19 August 2007 - Peace Now and the Heftsiba collapse
Recently, the Heftsiba construction company, one of Israel’s most important real estate developers, collapsed amidst allegations of fraud and mismanagement. Hundreds of people who paid for apartments in new developments have now been left in the lurch, and some have even tried breaking into their unfinished units in the hope that living inside their investments would save them from being lost.
The story of how and why Heftsiba failed is probably a complex one, and the authorities are investigating charges of wrongdoing. But a new theory is doing the rounds among Israeli settlers. Peace Now, the story goes, caused Heftsiba to collapse when it brought a successful court injunction against a Heftsiba construction project in the West Bank which violated zoning restrictions.
To Israelis on the right of the political spectrum, this is a classic case of left-wing activists damaging the country, and the rights of Israelis, for purely ideological and self-interested reasons. To Israelis on the left, the Heftsiba collapse—if indeed it was indirectly caused by Peace Now—should serve as a warning to Israelis and Israeli companies that the days of “anything goes” in the territories are over.

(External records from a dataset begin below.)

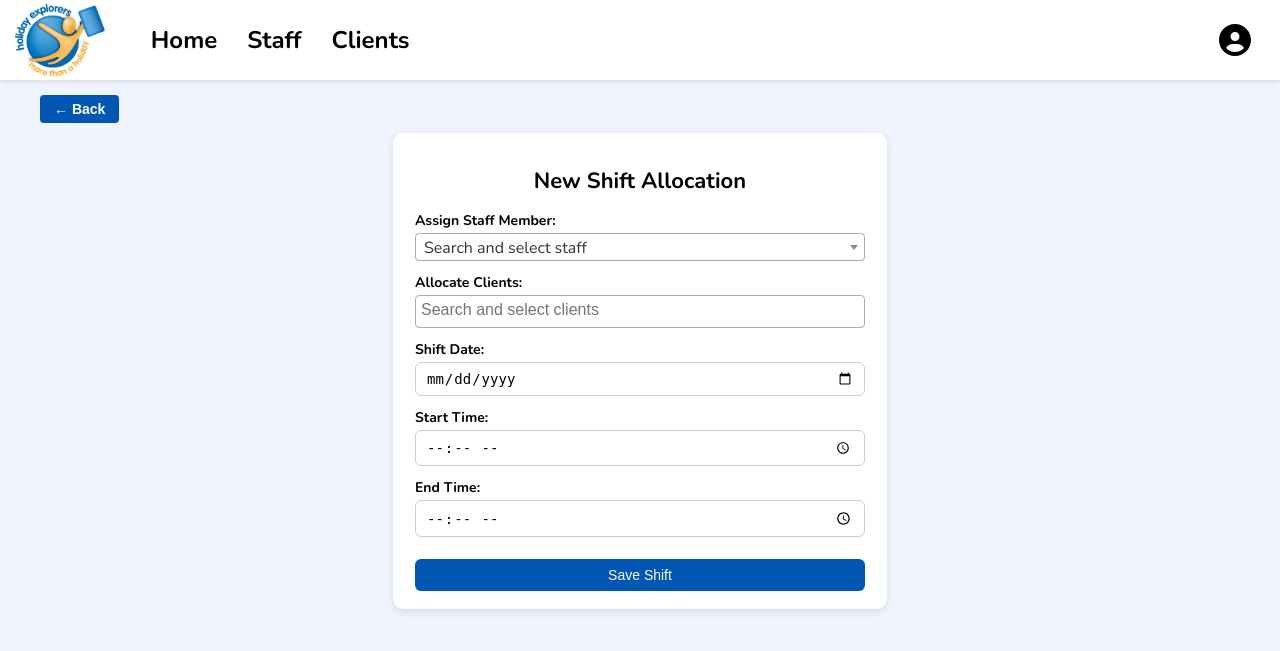
After one commit to HarshPatel093/he-app, a Django app: template users/templates/users/allocate_shift.html in a window 1280 px wide. The commit adds this page. Shown: the top 651 px of the page. Run offline with Django 5.2, Linux system fonts and the light colour scheme; the template is opened without the code that fills it: values that come from a table or form of the project are taken from there, others are empty; some libraries are stand-ins or nearby versions.

Commit message:
add shift allocation form for staff-client
Added Shift model for assigning one staff to multiple clients

Implemented ShiftForm with Select2 UI for easier selection

Created "Allocate New Shift" page with staff, clients, date, and time inputs

Added back button for navigation

Updated admin navigation to include Staff page and shift allocation

```diff
--- a/users/forms.py
+++ b/users/forms.py
@@ -1,6 +1,7 @@
 from django import forms
 from django.contrib.auth.models import User
 from .models import UserProfile
+from .models import UserProfile, Shift
 
 class CreateUser(forms.ModelForm):
     name = forms.CharField(required=True, max_length=100)
@@ -22,3 +23,23 @@ class CreateUser(forms.ModelForm):
         if password != confirm_password:
             raise forms.ValidationError("Passwords do not match")
         return cleaned_data
+
+class ShiftForm(forms.ModelForm):
+    class Meta:
+        model = Shift
+        fields = ['staff', 'clients', 'date', 'start_time', 'end_time']
+        widgets = {
+            'date': forms.DateInput(attrs={'type': 'date'}),
+            'start_time': forms.TimeInput(attrs={'type': 'time'}),
+            'end_time': forms.TimeInput(attrs={'type': 'time'}),
+            'staff': forms.Select(attrs={'class': 'select2'}),
+            'clients': forms.SelectMultiple(attrs={'class': 'select2'})
+        }
+
+    def __init__(self, *args, **kwargs):
+        super().__init__(*args, **kwargs)
+        self.fields['staff'].label = "Assign Staff Member"
+        self.fields['clients'].label = "Allocate Clients"
+        self.fields['date'].label = "Shift Date"
+        self.fields['start_time'].label = "Start Time"
+        self.fields['end_time'].label = "End Time"
--- a/users/models.py
+++ b/users/models.py
@@ -15,7 +15,7 @@ class UserProfile(models.Model):
     role = models.CharField(max_length=10, choices=ROLE_CHOICES, default='client')
 
     def __str__(self):
-        return self.user.email
+        return self.name if self.name else self.user.email
 
 class Feedback(models.Model):
     user = models.ForeignKey(User, on_delete=models.CASCADE)
@@ -37,3 +37,25 @@ class Goal(models.Model):
 
     def __str__(self):
         return f"{self.client.name} - {self.goal_type.name if self.goal_type else 'Unknown'} ({self.progress}%)"
+
+class Shift(models.Model):
+    staff = models.ForeignKey(
+        UserProfile,
+        on_delete=models.CASCADE,
+        related_name="staff_shifts",
+        limit_choices_to={'role': 'staff'}
+    )
+    clients = models.ManyToManyField(
+        UserProfile,
+        related_name="client_shifts",
+        limit_choices_to={'role': 'client'}
+    )
+    date = models.DateField()
+    start_time = models.TimeField()
+    end_time = models.TimeField()
+
+    def __str__(self):
+        client_names = ", ".join([c.name for c in self.clients.all()[:3]])
+        if self.clients.count() > 3:
+            client_names += "..."
+        return f"Shift: {self.staff.name} with {client_names} on {self.date}"
--- a/users/templates/base.html
+++ b/users/templates/base.html
@@ -77,7 +77,7 @@
     <a href="{% url 'admin_dashboard' %}"
        class="{% if request.resolver_match.url_name == 'admin_dashboard' %}active{% endif %}">Home</a>
 
-    <a href="#"
+    <a href="{% url 'shift_list' %}"
        class="{% if request.resolver_match.url_name == 'staff_dashboard' %}active{% endif %}">Staff</a>
 
     <a href="{% url 'clients_list' %}"
--- /dev/null
+++ b/users/templates/users/allocate_shift.html
@@ -0,0 +1,190 @@
+{% extends "base.html" %}
+{% block content %}
+
+<div class="back-btn-container">
+  <button type="button" onclick="window.history.back()" class="back-btn">← Back</button>
+</div>
+
+<div class="form-container">
+    <h1 class="section-heading">New Shift Allocation</h1>
+
+    {% if messages %}
+      <div class="messages">
+        {% for message in messages %}
+          {% if "shift" in message.tags %}
+            <div class="alert success">{{ message }}</div>
+          {% endif %}
+        {% endfor %}
+      </div>
+    {% endif %}
+
+    <form method="post" class="shift-form">
+        {% csrf_token %}
+
+        <div class="form-group">
+          {{ form.staff.label_tag }}
+          {{ form.staff }}
+        </div>
+
+        <div class="form-group">
+          {{ form.clients.label_tag }}
+          {{ form.clients }}
+        </div>
+
+        <div class="form-group">
+          {{ form.date.label_tag }}
+          {{ form.date }}
+        </div>
+
+        <div class="form-group">
+          {{ form.start_time.label_tag }}
+          {{ form.start_time }}
+        </div>
+
+        <div class="form-group">
+          {{ form.end_time.label_tag }}
+          {{ form.end_time }}
+        </div>
+
+        <button type="submit" class="btn">Save Shift</button>
+    </form>
+</div>
+
+<!-- Select2 CSS & JS -->
+<link href="https://cdn.jsdelivr.net/npm/select2@4.1.0-rc.0/dist/css/select2.min.css" rel="stylesheet" />
+<script src="https://code.jquery.com/jquery-3.6.0.min.js"></script>
+<script src="https://cdn.jsdelivr.net/npm/select2@4.1.0-rc.0/dist/js/select2.min.js"></script>
+
+<script>
+  $(document).ready(function() {
+    function updateSelect2Titles() {
+      $('#id_staff').next('.select2').find('.select2-selection__rendered[title]')
+        .attr('title', 'Dropdown: use arrow keys to navigate and Enter to select');
+
+      $('#id_clients').next('.select2').find('.select2-selection__rendered[title]')
+        .attr('title', 'Multi-select: use arrow keys to navigate, Enter to select, and Backspace to remove');
+    }
+
+    $('#id_staff').select2({
+      placeholder: "Search and select staff",
+      width: '100%'
+    });
+
+    $('#id_clients').select2({
+      placeholder: "Search and select clients",
+      width: '100%'
+    });
+
+    updateSelect2Titles();
+
+    $('#id_staff, #id_clients').on("select2:open select2:close select2:select", function() {
+      updateSelect2Titles();
+    });
+  });
+</script>
+
+<style>
+/* Reduce top spacing only for this page */
+body main {
+    padding-top: 15px !important;   /* instead of 40px from base.html */
+}
+
+.form-container {
+    max-width: 450px;
+    margin: 0 auto;
+    margin-top: 10px;
+    background: #fff;
+    padding: 18px 22px;
+    border-radius: 10px;
+    box-shadow: 0 3px 8px rgba(0,0,0,0.1);
+}
+.section-heading {
+    text-align: center;
+    margin-bottom: 15px;
+    font-size: 22px;
+    font-weight: 700;
+}
+.shift-form {
+    display: flex;
+    flex-direction: column;
+    gap: 12px;
+}
+.form-group label {
+    font-weight: 600;
+    margin-bottom: 3px;
+    font-size: 14px;
+    display: block;
+}
+.form-group select,
+.form-group input[type="text"],
+.form-group input[type="date"],
+.form-group input[type="time"],
+.form-group input[type="email"],
+.form-group input[type="password"] {
+    width: 100%;
+    box-sizing: border-box;
+    padding: 7px 10px;
+    border: 1px solid #ccc;
+    border-radius: 6px;
+    font-size: 14px;
+    appearance: none;
+    -webkit-appearance: none;
+    -moz-appearance: none;
+}
+/* extra padding for date/time icons */
+input[type="date"],
+input[type="time"] {
+    padding-right: 35px;
+}
+.btn {
+    margin-top: 10px;
+    padding: 8px 14px;
+    background: #0056b3;
+    color: #fff;
+    border: none;
+    border-radius: 6px;
+    font-size: 14px;
+    cursor: pointer;
+    transition: background 0.2s ease;
+}
+.btn:hover {
+    background: #003f8a;
+}
+.back-btn-container {
+    margin-bottom: 10px;
+}
+.back-btn {
+    display: inline-block;
+    font-size: 14px;
+    padding: 6px 14px;
+    background: #0056b3;
+    color: #FFFFFF;
+    border: none;
+    outline: none;
+    border-radius: 4px;
+    font-weight: 600;
+    cursor: pointer;  /* hand pointer */
+    transition: background 0.2s ease;
+}
+.back-btn:hover {
+    background: #004494;
+}
+.back-btn:focus {
+    outline: none;
+}
+.alert.success {
+    background: #d4edda;
+    color: #155724;
+    padding: 8px;
+    border-radius: 6px;
+    margin-bottom: 10px;
+    text-align: center;
+}
+.select2-container--default .select2-selection--single .select2-selection__placeholder,
+.select2-container--default .select2-selection--multiple .select2-selection__placeholder {
+    color: #333;
+    opacity: 1;
+}
+</style>
+
+{% endblock %}
--- a/users/urls.py
+++ b/users/urls.py
@@ -24,4 +24,6 @@ urlpatterns = [
     path("reset/<uidb64>/<token>/", auth_views.PasswordResetConfirmView.as_view(template_name="registration/password_reset_confirm.html"), name="password_reset_confirm"),
     path("reset/done/", auth_views.PasswordResetCompleteView.as_view(template_name="registration/password_reset_complete.html"), name="password_reset_complete"),
     path("client/<int:client_id>/edit-goals/", views.edit_goals, name="edit_goals"),
+    path("staff/", views.shift_list, name="shift_list"),
+    path('allocate-shift/', views.allocate_shift, name='allocate_shift'),
 ]
```
Also changed, not shown: users/templates/users/shift_list.html (added, +15 -0 lines), users/views.py (+21 -0 lines), users/migrations/0010_shift.py (added), users/migrations/0011_remove_shift_client_shift_clients.py (added).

This has the makings of a great, tragic political drama. All the various factions in Israel are involved, from the left-wing activists to the Haredim to the Russian tycoons. The Palestinians of Bil’in are there, and the new settlers of Modi’in Illit, and with them all the yearnings and recriminations of the conflict. It would be entertaining—if hundreds of families were not in danger of losing their homes.